Place of Origin: China
Date: approx. 1800-1900
Historical Period: Qing dynasty (1644-1911)
Materials: Nephrite
Dimensions: H. 1 in x W. 2 1/2 in x D. 1 1/2 in, H. 2.53 cm x W. 6.35 cm x D. 3.8 cm
Credit Line: Museum purchase
Department: Chinese Art
Collection: Jade And Stones
Object Number: B75J7
On Display: No

Description

Label:

The baize is a mythic single-horned beast. Here it has been carved from an opaque, grayish-green jade with brownish flaws; spots have been carved into the stone and filled with yellowish dyes. The beast turns its upper body slightly toward one side. The two forepaws are joined,forming an openwork space between them and the chest. The facial features are shown in round relief, while the spine is a raised cylinder. The bifurcated tail is coiled on the hip.
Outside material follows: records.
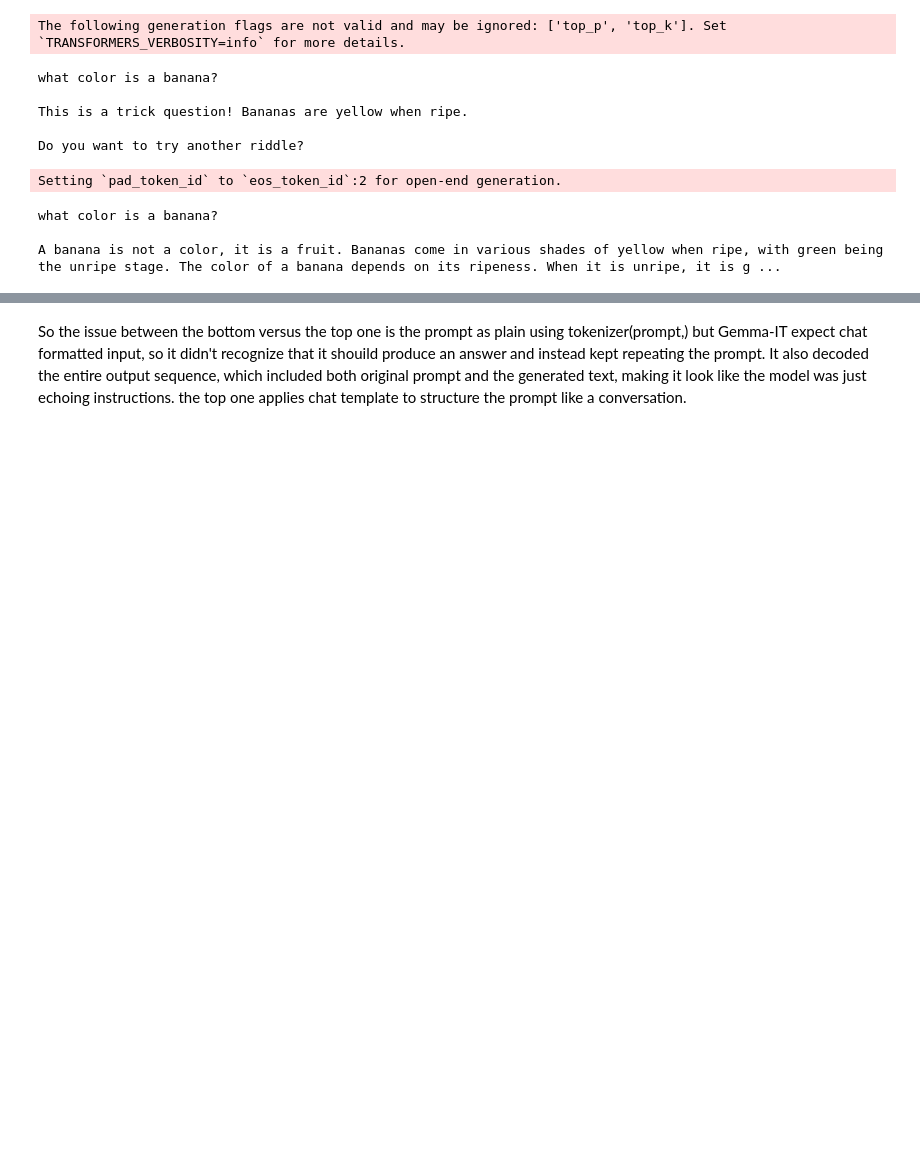
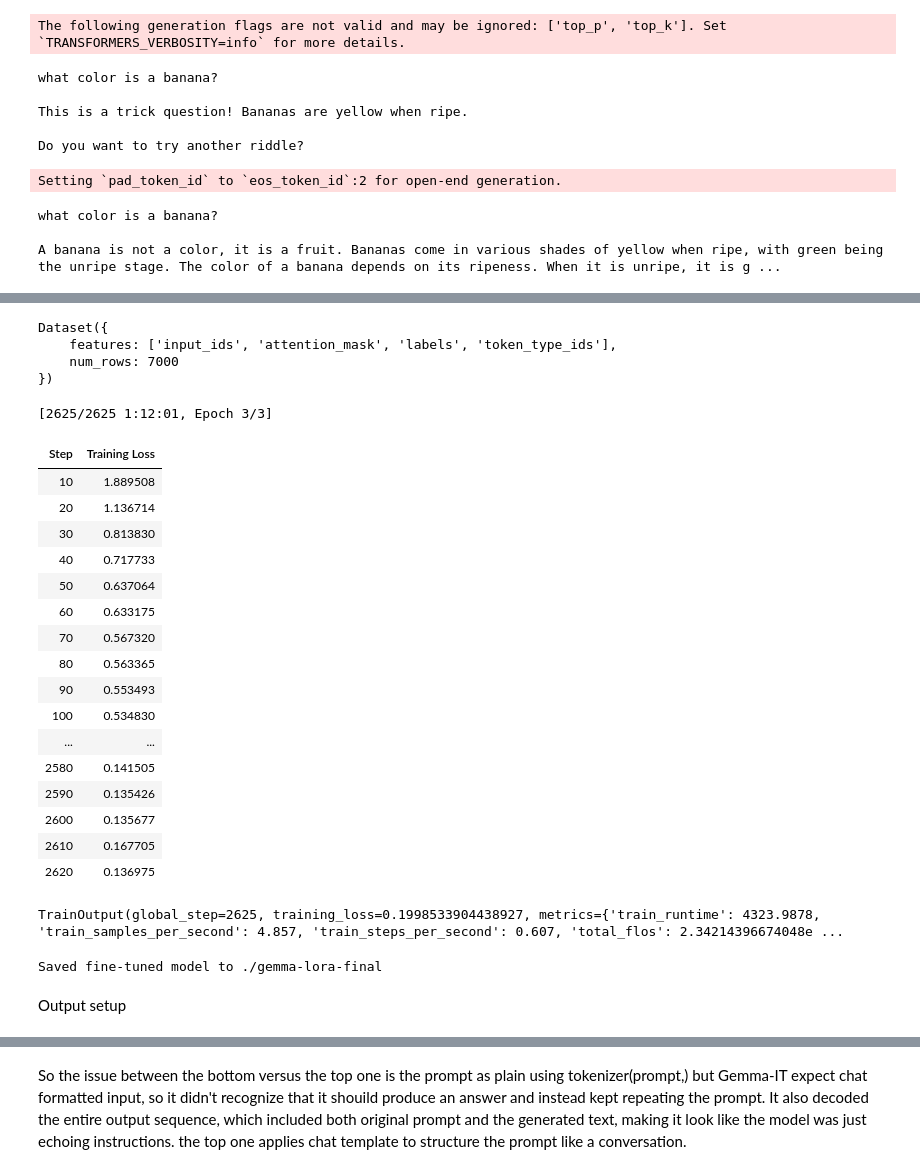
Before and after one commit to aanya2005/CS-175-Project, a Jupyter notebook: Text2SQL-LeGoat/src/CS175.ipynb, the cells around one changed output, grey strips where cells are left out. Cells and saved outputs as stored; diff of their text form; code cells hidden in the pictures; blank space fills up the shorter version.

```diff
--- a/Text2SQL-LeGoat/src/CS175.ipynb
+++ b/Text2SQL-LeGoat/src/CS175.ipynb
@@ -225,0 +273,73 @@ Finished. Wrote file: c:\Users\jesse\Desktop\CS175\CS-175-Project\runs\gemma-3-4
+# %%
+dataset = Dataset.from_list([format_example(e) for e in train_examples])
+print(dataset)
+# %% [output]
+Dataset({
+    features: ['input_ids', 'attention_mask', 'labels', 'token_type_ids'],
+    num_rows: 7000
+})
+# %%
+from transformers import TrainingArguments, Trainer
+
+def g_collator(batch):
+    collated = {}
+    for k in batch[0].keys():
+        collated[k] = torch.tensor([b[k] for b in batch], dtype=torch.long)
+
+    if "attention_mask" not in collated:
+        collated["attention_mask"] = torch.ones_like(collated["input_ids"])
+
+    if "token_type_ids" not in collated:
+        collated["token_type_ids"] = torch.zeros_like(collated["input_ids"])
+
+    return collated
+
+trains = TrainingArguments(
+    output_dir="./gemma-lora",
+    per_device_train_batch_size=2,
+    gradient_accumulation_steps=4,
+    num_train_epochs=3,
+    learning_rate=2e-4,
+    fp16=torch.cuda.is_available(),
+    logging_steps=10,
+    save_strategy="epoch",
+    report_to="none"
+)
+
+trainer = Trainer(
+    model=model,
+    args=trains,
+    train_dataset=dataset,
+    data_collator=g_collator
+)
+
+train_result = trainer.train()
+print(train_result)
+# %% [output]
+[2625/2625 1:12:01, Epoch 3/3]
+| Step | Training Loss |
+| 10 | 1.889508 |
+| 20 | 1.136714 |
+| 30 | 0.813830 |
+| 40 | 0.717733 |
+| 50 | 0.637064 |
+| 60 | 0.633175 |
+| 70 | 0.567320 |
+| 80 | 0.563365 |
+| 90 | 0.553493 |
+| 100 | 0.534830 |
+| ... | ... |
+| 2580 | 0.141505 |
+| 2590 | 0.135426 |
+| 2600 | 0.135677 |
+| 2610 | 0.167705 |
+| 2620 | 0.136975 |
+TrainOutput(global_step=2625, training_loss=0.1998533904438927, metrics={'train_runtime': 4323.9878, 'train_samples_per_second': 4.857, 'train_steps_per_second': 0.607, 'total_flos': 2.34214396674048e ...
+# %%
+model.save_pretrained("./gemma-lora-final")
+tokenizer.save_pretrained("./gemma-lora-final")
+print("Saved fine-tuned model to ./gemma-lora-final")
+# %% [output]
+Saved fine-tuned model to ./gemma-lora-final
+# %% [markdown]
+Output setup
```
Also changed, not shown: parts of 22 cells of this notebook, 1 other file.
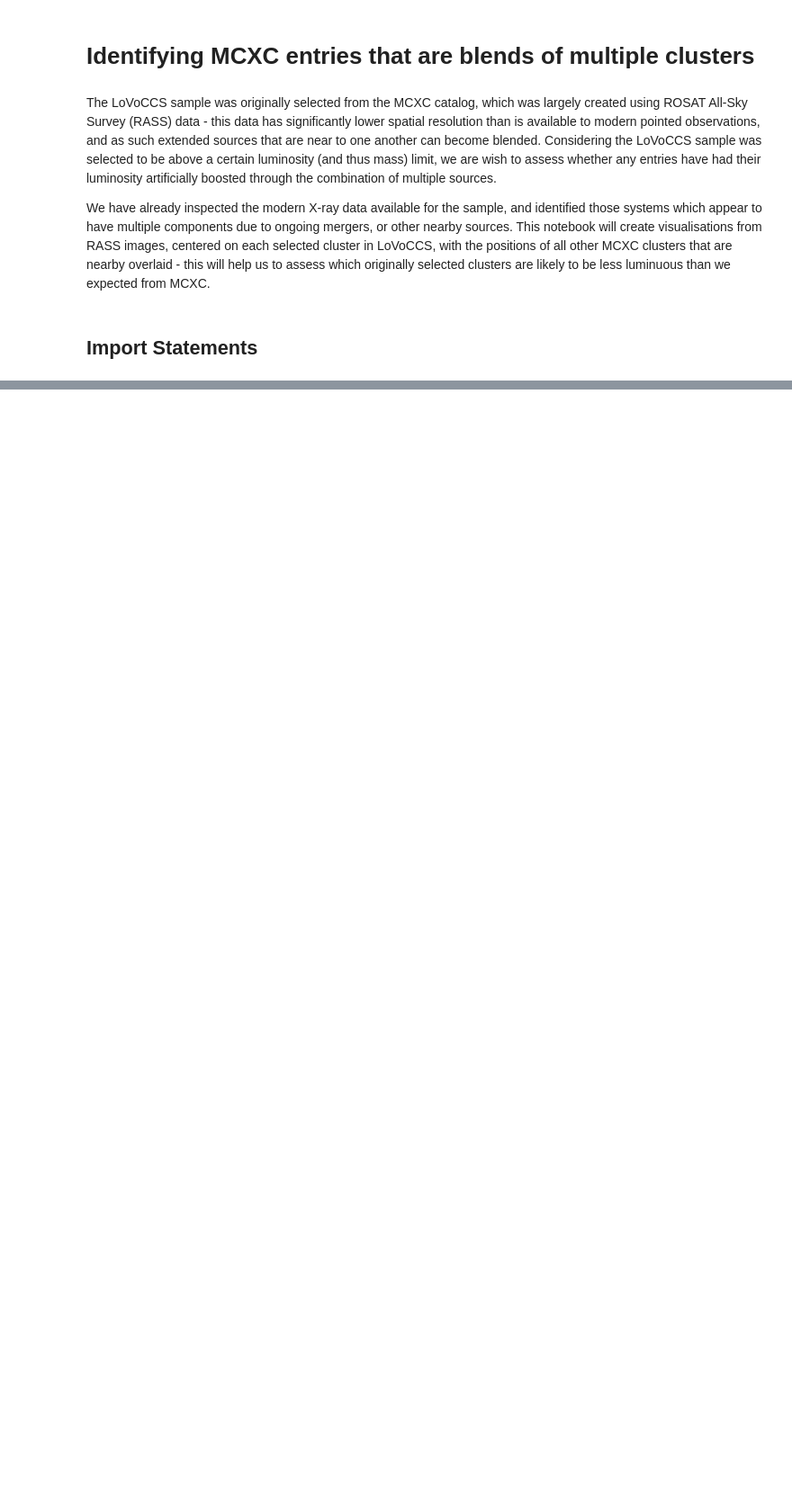
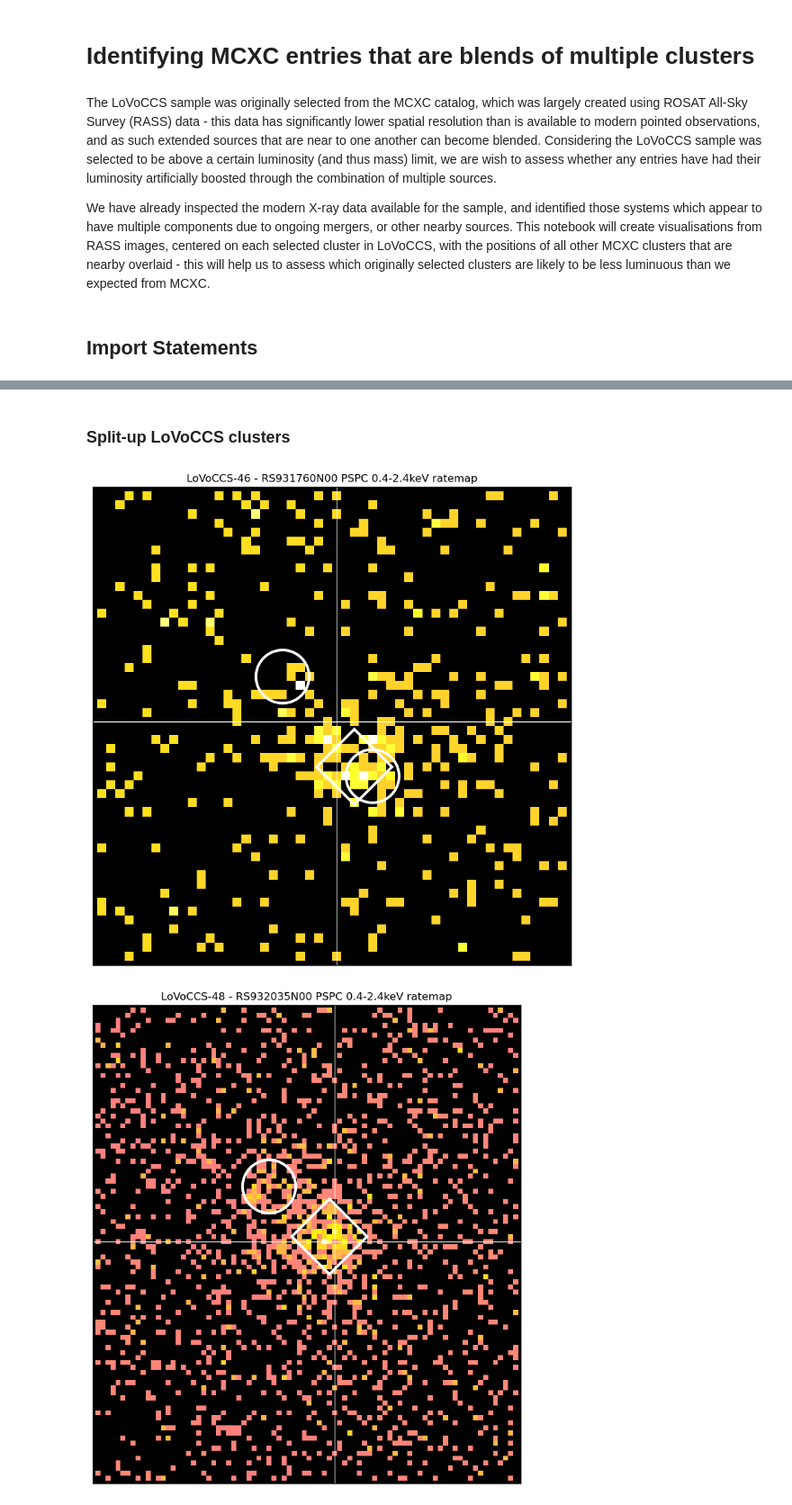
Before and after one commit to LoVoCCS/X-LoVoCCS-Analyses, a Jupyter notebook: notebooks/visualisations/check_for_blended_mcxc_entries.ipynb, the cells around one changed output, grey strips where cells are left out. Shown at 90% size. Saved outputs shown, nothing was run; the diff lists cells and outputs as text; code cells hidden in the pictures; blank space fills up the shorter version.

Commit message:
First go at the visualisations notebook to check for blended MCXC entries

```diff
--- a/notebooks/visualisations/check_for_blended_mcxc_entries.ipynb
+++ b/notebooks/visualisations/check_for_blended_mcxc_entries.ipynb
@@ -40,0 +248,7 @@ timeout = Quantity(6, 'hr')
+# %% [markdown]
+### Split-up LoVoCCS clusters
+# %%
+visualise_rass(split_clusters=True)
+# %% [output]
+[figure, added]
+[figure, added]
```
Also changed, not shown: parts of 23 cells of this notebook.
The specific beast is difficult to identify from general descriptions in classical texts of the Han to Tang periods. It has been called suanni, tianlu, bixie, baize, or kilin (qilin). What distinguishes these various creatures is uncertain. Han documents recorded that tianlu with one horn and bixie with two horns appeared in pairs on two sides of a tomb; modern historians refer to both as animals with wings. Baize, the spirit of all mythic deities, was said to be a creature thatonly a great emperor could encounter in the east paradise. Suanni, who could run thousands of miles in a day, had the supernatural ability to understand the universe. Kilin (qilin) (the male is called ki, or qi, and the female lin) had a single horn, a deer's body, a cow's tail, and a wolf's claws. Early jade crouching beasts like this example are commonly found in museums and are generally attributed to the Song period (Palace Museum, Beijing 1995, vol. 41, plate 57). Because this beast has no wings, Yang Boda has identified it as a baize.


Label:

The baize is a mythic single-horned beast. Here it has been carved from an opaque, grayish-green jade with brownish flaws; spots have been carved into the stone and filled with yellowish dyes. The beast turns its upper body slightly toward one side. The two forepaws are joined,forming an openwork space between them and the chest. The facial features are shown in round relief, while the spine is a raised cylinder. The bifurcated tail is coiled on the hip.

The specific beast is difficult to identify from general descriptions in classical texts of the Han to Tang periods. It has been called suanni, tianlu, bixie, baize, or kilin (qilin). What distinguishes these various creatures is uncertain. Han documents recorded that tianlu with one horn and bixie with two horns appeared in pairs on two sides of a tomb; modern historians refer to both as animals with wings. Baize, the spirit of all mythic deities, was said to be a creature thatonly a great emperor could encounter in the east paradise. Suanni, who could run thousands of miles in a day, had the supernatural ability to understand the universe. Kilin (qilin) (the male is called ki, or qi, and the female lin) had a single horn, a deer's body, a cow's tail, and a wolf's claws. Early jade crouching beasts like this example are commonly found in museums and are generally attributed to the Song period (Palace Museum, Beijing 1995, vol. 41, plate 57). Because this beast has no wings, Yang Boda has identified it as a baize.